» **ENTRIES SUPPLIED**:
--- START ---

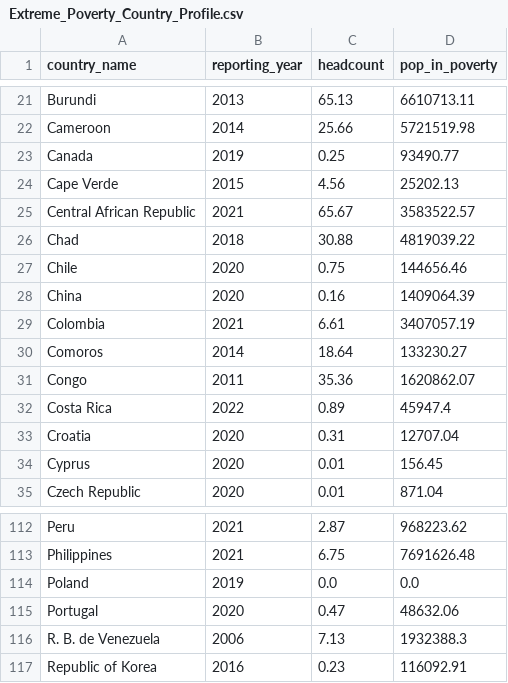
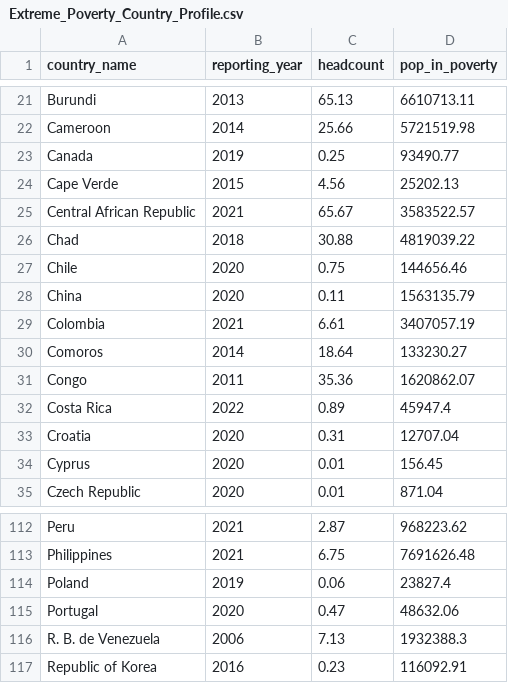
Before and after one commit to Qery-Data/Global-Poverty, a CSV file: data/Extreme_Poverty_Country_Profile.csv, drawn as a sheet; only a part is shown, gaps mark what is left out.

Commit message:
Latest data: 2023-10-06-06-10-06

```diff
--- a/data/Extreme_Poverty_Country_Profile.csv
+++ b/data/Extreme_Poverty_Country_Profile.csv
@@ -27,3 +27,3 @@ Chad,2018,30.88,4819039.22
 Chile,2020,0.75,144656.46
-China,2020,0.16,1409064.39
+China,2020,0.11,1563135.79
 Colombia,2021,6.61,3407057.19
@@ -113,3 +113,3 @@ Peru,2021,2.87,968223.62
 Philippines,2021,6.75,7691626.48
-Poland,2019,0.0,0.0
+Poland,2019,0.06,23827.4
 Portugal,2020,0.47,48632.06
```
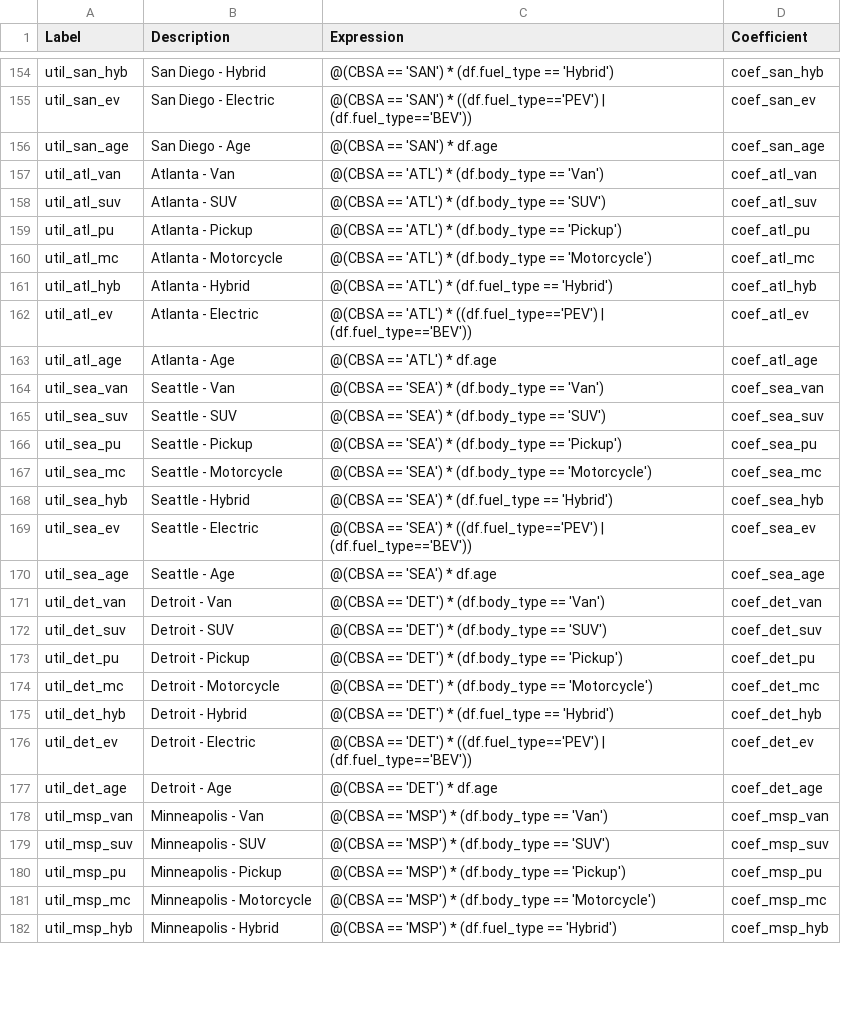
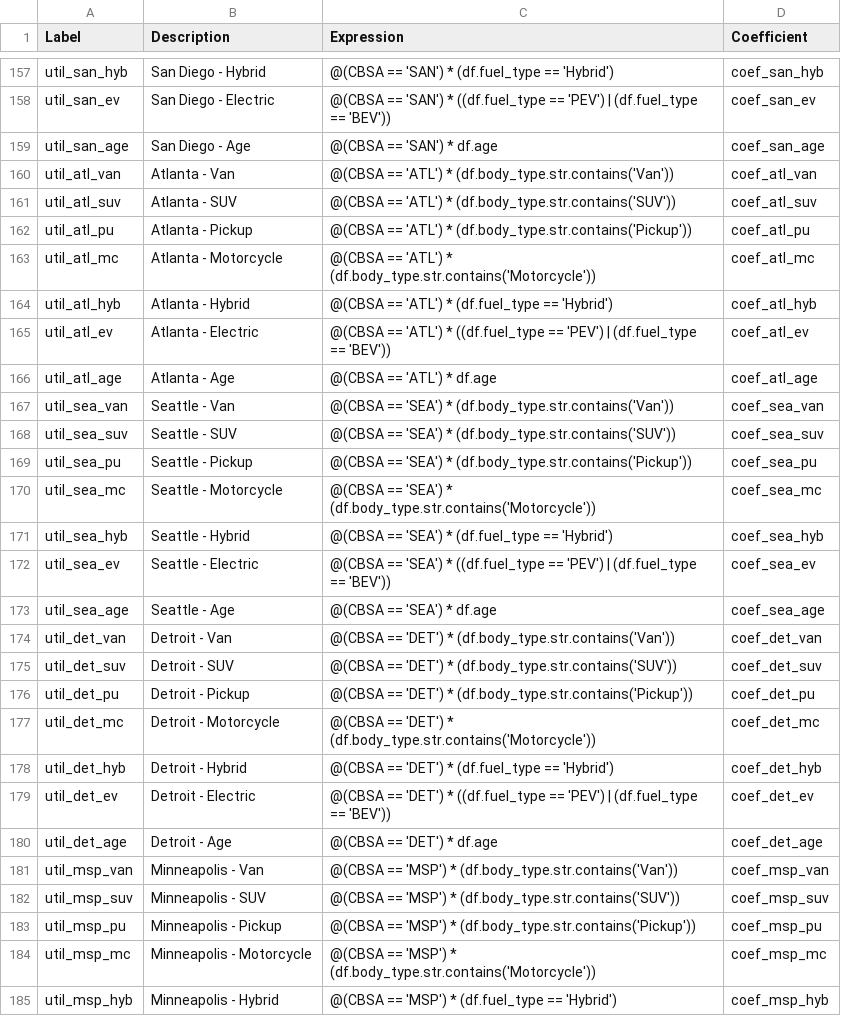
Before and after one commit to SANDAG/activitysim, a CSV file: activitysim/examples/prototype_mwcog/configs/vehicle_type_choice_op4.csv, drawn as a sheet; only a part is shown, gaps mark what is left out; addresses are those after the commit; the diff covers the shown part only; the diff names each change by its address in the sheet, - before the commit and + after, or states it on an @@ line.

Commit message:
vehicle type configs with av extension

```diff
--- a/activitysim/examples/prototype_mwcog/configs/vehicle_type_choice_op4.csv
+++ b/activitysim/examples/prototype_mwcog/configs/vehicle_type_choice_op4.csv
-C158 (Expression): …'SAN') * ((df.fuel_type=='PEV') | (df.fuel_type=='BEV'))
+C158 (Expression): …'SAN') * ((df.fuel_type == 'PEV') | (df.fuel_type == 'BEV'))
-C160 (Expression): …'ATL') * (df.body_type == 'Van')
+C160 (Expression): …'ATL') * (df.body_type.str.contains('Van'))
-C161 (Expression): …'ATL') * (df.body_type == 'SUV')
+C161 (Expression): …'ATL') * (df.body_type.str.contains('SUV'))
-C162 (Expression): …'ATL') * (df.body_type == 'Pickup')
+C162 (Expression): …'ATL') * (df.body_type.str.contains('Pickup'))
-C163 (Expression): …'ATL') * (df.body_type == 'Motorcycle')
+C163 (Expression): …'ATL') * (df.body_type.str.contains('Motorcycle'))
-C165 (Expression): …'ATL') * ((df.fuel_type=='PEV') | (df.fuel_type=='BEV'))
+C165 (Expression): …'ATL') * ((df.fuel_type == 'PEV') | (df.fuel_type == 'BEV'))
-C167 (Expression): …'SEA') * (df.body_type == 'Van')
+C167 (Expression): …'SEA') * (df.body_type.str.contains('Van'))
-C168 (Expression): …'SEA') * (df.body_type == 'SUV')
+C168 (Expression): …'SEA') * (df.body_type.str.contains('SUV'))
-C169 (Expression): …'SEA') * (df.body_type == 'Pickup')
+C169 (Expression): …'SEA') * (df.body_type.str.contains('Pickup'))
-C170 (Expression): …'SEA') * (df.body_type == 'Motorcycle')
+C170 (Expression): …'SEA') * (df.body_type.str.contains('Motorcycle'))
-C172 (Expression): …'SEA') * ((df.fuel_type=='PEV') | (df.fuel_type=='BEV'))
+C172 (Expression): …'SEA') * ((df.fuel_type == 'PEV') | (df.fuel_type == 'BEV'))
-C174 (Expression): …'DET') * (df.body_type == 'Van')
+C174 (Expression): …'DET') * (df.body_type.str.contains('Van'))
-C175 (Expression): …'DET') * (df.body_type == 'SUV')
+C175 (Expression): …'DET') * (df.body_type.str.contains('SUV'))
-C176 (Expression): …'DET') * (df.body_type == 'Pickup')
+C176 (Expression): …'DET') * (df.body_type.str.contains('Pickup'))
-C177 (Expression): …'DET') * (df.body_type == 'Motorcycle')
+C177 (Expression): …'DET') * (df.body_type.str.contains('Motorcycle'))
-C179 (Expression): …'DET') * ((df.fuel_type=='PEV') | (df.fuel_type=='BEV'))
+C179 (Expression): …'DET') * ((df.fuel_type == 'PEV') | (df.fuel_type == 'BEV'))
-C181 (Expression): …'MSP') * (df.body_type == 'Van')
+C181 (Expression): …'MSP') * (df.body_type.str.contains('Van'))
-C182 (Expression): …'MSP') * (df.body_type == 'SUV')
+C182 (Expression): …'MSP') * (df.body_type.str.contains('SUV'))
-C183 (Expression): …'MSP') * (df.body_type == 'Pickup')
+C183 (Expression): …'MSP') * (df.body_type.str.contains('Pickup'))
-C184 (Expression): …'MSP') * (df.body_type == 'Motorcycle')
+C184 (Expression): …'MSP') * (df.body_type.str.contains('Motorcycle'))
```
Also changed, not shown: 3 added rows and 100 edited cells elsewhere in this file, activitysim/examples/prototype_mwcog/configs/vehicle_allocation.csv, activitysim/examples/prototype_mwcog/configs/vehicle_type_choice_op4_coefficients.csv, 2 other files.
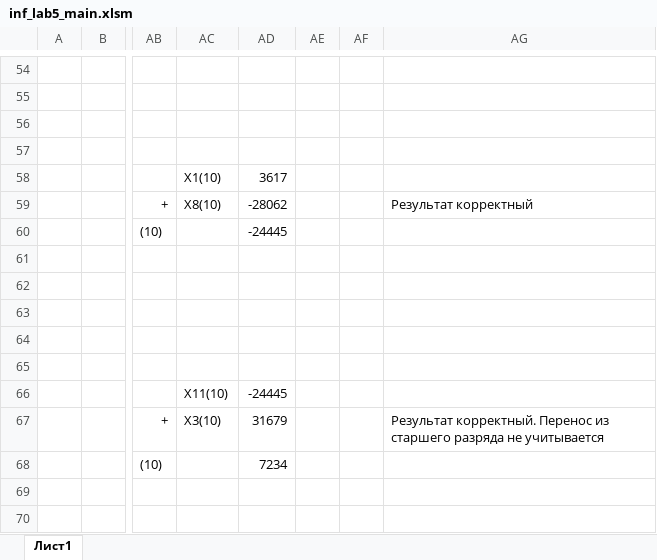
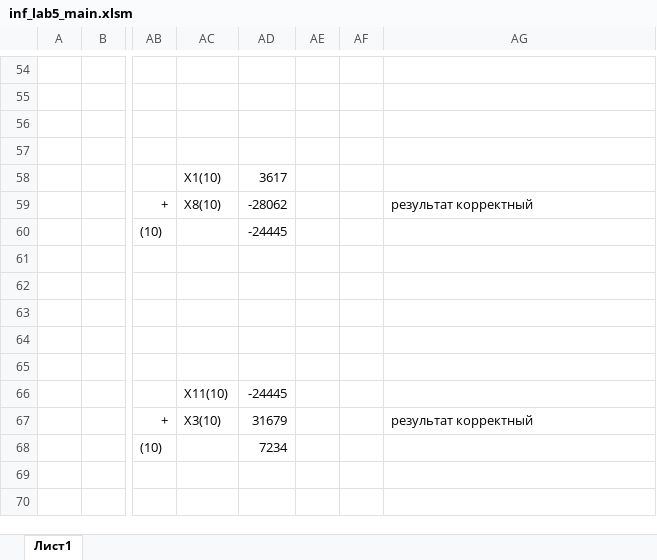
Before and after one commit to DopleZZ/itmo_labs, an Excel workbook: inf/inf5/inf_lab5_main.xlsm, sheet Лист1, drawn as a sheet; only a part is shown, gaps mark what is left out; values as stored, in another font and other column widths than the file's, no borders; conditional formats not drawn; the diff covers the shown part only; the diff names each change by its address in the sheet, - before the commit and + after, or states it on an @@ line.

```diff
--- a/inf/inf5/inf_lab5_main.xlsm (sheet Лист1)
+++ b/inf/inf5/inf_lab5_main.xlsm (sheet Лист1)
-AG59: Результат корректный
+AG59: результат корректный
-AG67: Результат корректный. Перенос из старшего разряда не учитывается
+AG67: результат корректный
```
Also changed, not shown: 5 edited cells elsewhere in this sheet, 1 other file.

--- END ---

» **WORK REQUIRED**:
Reproduce each line in the listing above that mentions the string "elsewhere".

» **WRITTEN REPLY**:
Also changed, not shown: 3 added rows and 100 edited cells elsewhere in this file, activitysim/examples/prototype_mwcog/configs/vehicle_allocation.csv, activitysim/examples/prototype_mwcog/configs/vehicle_type_choice_op4_coefficients.csv, 2 other files.
Also changed, not shown: 5 edited cells elsewhere in this sheet, 1 other file.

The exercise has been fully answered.